Revision comparison data
------------
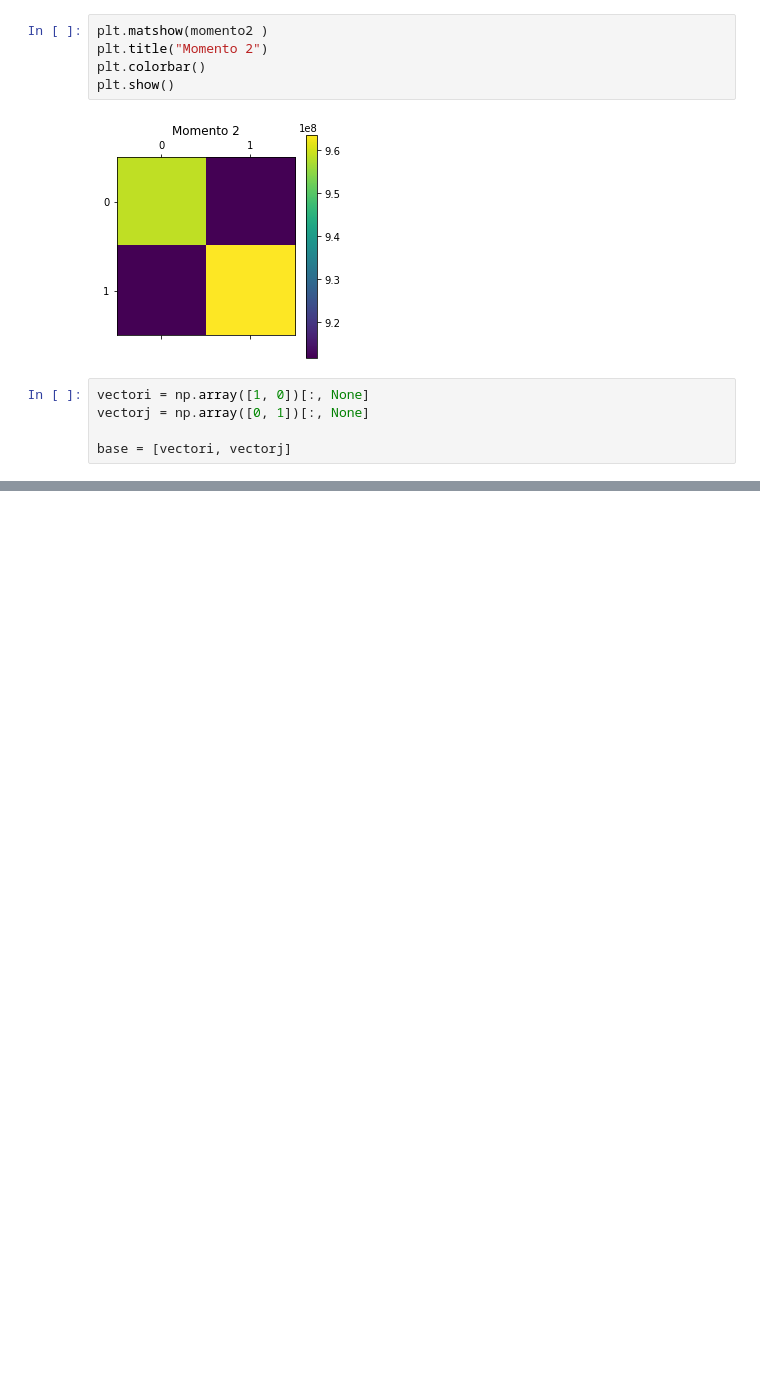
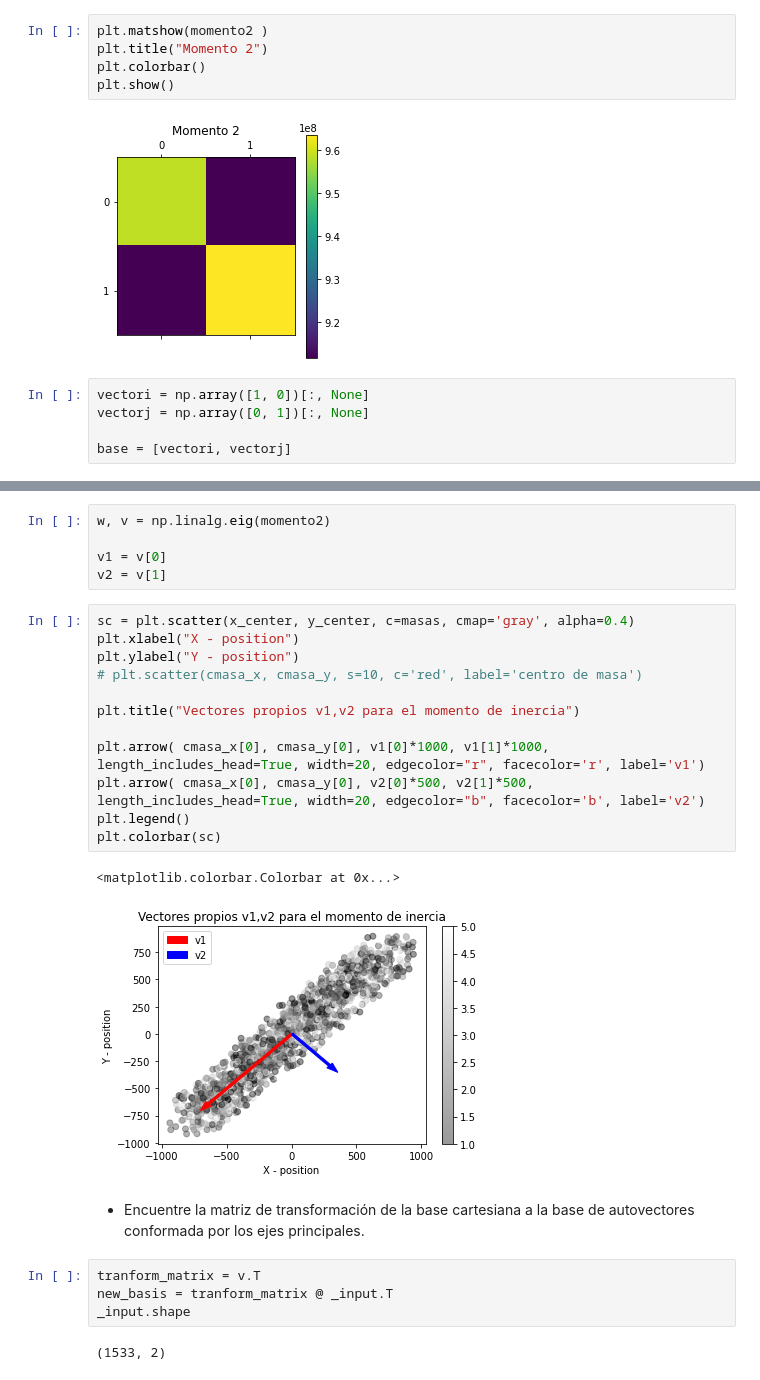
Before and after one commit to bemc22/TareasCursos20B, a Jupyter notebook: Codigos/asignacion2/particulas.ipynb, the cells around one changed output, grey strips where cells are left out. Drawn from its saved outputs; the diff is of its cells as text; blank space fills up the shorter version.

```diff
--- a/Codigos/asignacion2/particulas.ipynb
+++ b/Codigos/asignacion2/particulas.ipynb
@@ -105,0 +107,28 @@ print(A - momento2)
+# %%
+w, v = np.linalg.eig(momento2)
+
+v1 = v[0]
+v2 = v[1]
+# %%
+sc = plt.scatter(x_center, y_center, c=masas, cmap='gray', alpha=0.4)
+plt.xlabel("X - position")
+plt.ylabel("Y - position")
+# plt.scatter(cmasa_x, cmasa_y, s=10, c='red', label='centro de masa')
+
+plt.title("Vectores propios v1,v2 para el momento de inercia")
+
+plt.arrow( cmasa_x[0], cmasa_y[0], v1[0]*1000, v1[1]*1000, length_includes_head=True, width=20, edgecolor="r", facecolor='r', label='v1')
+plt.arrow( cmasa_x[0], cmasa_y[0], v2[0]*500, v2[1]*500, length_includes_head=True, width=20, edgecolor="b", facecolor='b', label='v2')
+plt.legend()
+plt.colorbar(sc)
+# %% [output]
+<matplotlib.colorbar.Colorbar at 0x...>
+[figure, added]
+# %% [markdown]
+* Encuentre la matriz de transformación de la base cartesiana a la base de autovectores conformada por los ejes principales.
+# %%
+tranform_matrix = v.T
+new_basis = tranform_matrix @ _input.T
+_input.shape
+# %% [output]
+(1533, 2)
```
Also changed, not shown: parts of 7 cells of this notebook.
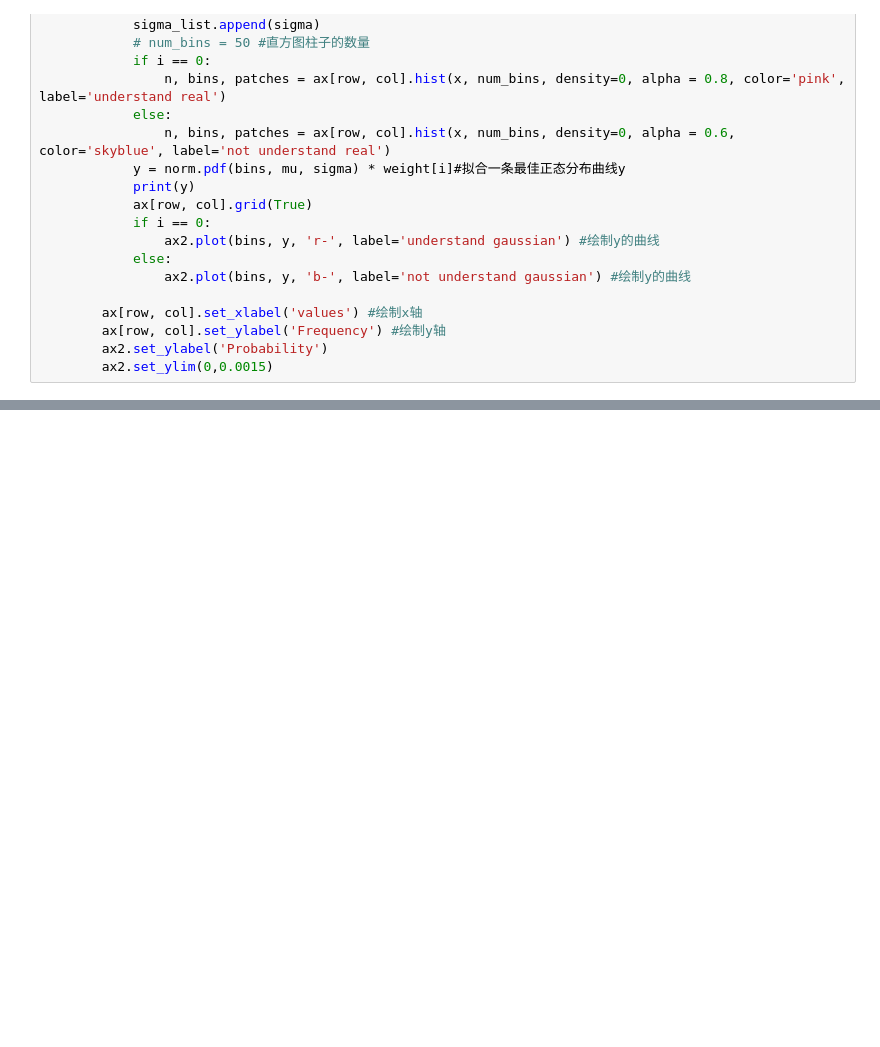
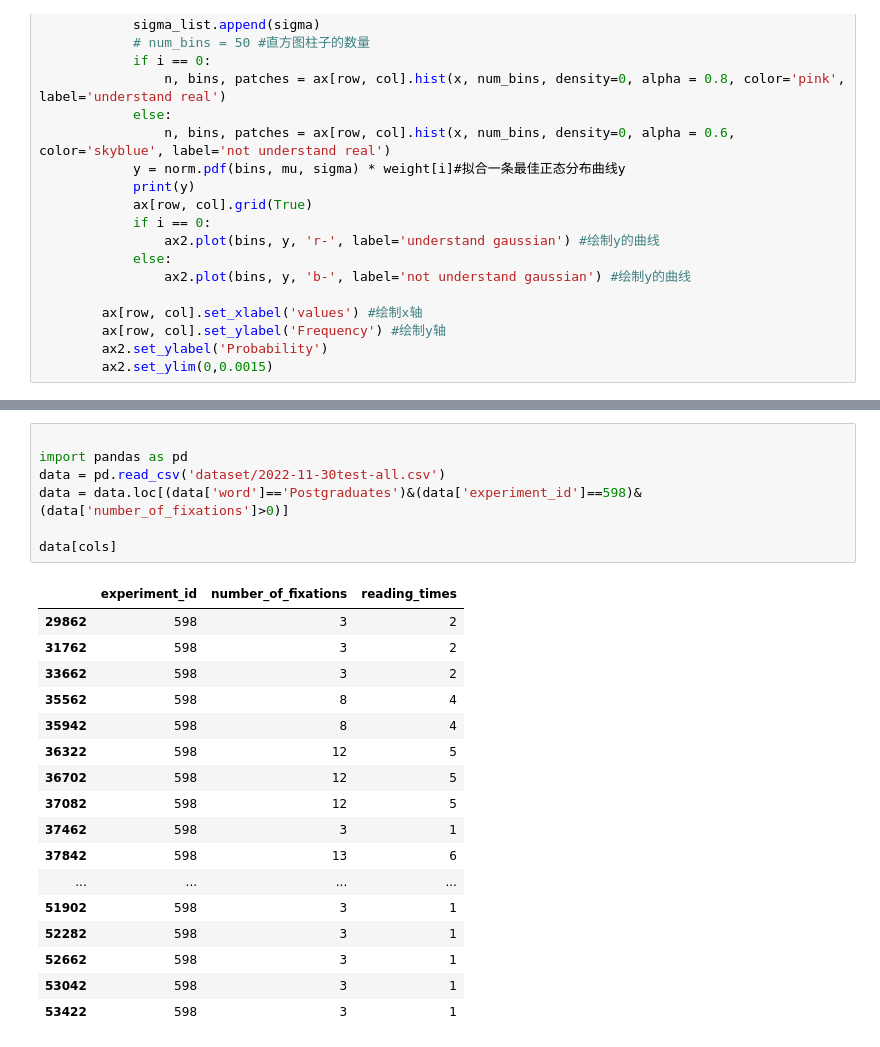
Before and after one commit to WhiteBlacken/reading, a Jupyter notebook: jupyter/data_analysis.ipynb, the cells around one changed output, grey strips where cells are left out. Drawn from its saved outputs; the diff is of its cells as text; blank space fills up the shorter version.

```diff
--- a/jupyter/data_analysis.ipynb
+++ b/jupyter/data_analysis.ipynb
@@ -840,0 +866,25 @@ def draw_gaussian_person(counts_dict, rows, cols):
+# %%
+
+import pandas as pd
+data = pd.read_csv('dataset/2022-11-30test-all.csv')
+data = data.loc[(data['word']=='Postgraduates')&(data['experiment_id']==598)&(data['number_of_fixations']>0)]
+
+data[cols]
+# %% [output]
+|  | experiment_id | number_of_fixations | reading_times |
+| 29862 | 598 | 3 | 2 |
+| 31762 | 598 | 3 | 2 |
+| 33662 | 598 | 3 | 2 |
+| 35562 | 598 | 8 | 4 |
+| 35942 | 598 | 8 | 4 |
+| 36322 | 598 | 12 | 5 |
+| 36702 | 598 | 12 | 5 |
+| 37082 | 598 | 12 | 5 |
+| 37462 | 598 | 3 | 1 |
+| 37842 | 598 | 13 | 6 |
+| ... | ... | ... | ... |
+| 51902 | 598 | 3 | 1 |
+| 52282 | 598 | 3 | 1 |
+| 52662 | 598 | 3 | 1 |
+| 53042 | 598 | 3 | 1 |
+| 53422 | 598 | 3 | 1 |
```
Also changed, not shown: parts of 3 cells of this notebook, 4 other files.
------------
▶ **Required work**
If a line in the records above contains the string "parts", copy that line out.

▶ **Exercise solution**
Also changed, not shown: parts of 7 cells of this notebook.
Also changed, not shown: parts of 3 cells of this notebook, 4 other files.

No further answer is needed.